The small number of buy-to-let lenders who don’t allow landlords to let properties out to tenants have been urged to “get on the bus” in a panel debate at FSE Manchester today.
On the panel were David Whittaker, chief executive of Keystone Property Finance, Adrian Moloney, sales director at One Savings Bank and Steve Cox, distribution director at Fleet Mortgages.
Whittaker said: “As an industry we must be careful of not giving shelter or cause celebre to those few lenders who have not yet got on the bus.
“They need to get on the bus with us because otherwise we will all find ourselves legislated against for the few who do not follow the example of the majority.”
Cox said: “For lenders in general, allowing landlords to choose the most appropriate tenant is probably the most important situation that everyone can adopt moving forward.”
And Moloney said: “There’s only a handful of lenders with that policy now and I’m sure with the level of campaigning we’re seeing, we’ll get some further clarity on that as well.”
Lenders that changed their policies relatively recently include NatWest and Platform, who dropped restrictions on letting to DSS tenants in March and April respectively.
Speaking after the panel debate, Payam Azadi, director of broker Niche Advice, praised The Mortgage Works and BM Solutions as lenders that have welcomed landlords letting to DSS tenants for some time.
However he felt that individual lenders should be free to establish their own risk appetites, rather than being pressured to change their DSS policies due to pressure from the press and other lenders.
Azadi said: “Historically lenders have been wary regarding whether landlords are more likely to stop receiving rent, but we are seeing more and more lenders come to the fold on that.
“The question is why have lenders changed their policies?
“Is it from a PR perspective because it doesn’t look good, or is it a change of ruling that means it’s easier to evict tenants on DSS?
“If it’s because of press pressure each lender needs to be able to make a decision based on their risk appetite.

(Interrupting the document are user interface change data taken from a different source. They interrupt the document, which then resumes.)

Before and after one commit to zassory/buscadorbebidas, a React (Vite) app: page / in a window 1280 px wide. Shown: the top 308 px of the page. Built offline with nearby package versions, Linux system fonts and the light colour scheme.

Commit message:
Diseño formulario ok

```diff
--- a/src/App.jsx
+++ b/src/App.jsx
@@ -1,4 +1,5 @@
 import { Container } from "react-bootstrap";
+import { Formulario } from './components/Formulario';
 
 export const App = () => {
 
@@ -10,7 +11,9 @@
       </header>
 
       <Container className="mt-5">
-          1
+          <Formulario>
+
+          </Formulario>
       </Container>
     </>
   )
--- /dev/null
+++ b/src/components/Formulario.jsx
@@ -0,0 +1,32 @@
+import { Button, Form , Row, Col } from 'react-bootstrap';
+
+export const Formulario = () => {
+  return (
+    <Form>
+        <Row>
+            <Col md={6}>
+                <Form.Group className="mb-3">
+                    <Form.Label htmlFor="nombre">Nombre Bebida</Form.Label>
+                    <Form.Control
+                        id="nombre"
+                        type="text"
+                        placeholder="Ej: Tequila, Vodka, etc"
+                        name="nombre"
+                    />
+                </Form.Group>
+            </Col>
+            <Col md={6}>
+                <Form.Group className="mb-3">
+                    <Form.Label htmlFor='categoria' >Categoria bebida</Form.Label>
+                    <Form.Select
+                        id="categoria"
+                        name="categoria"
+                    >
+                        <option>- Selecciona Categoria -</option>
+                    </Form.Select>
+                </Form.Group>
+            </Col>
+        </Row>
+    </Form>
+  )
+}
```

“It’s a bit rich for some lenders to say ‘you should change your policy on this’ when, if you are a smaller lender, it could represent a bigger risk to your balance sheet.”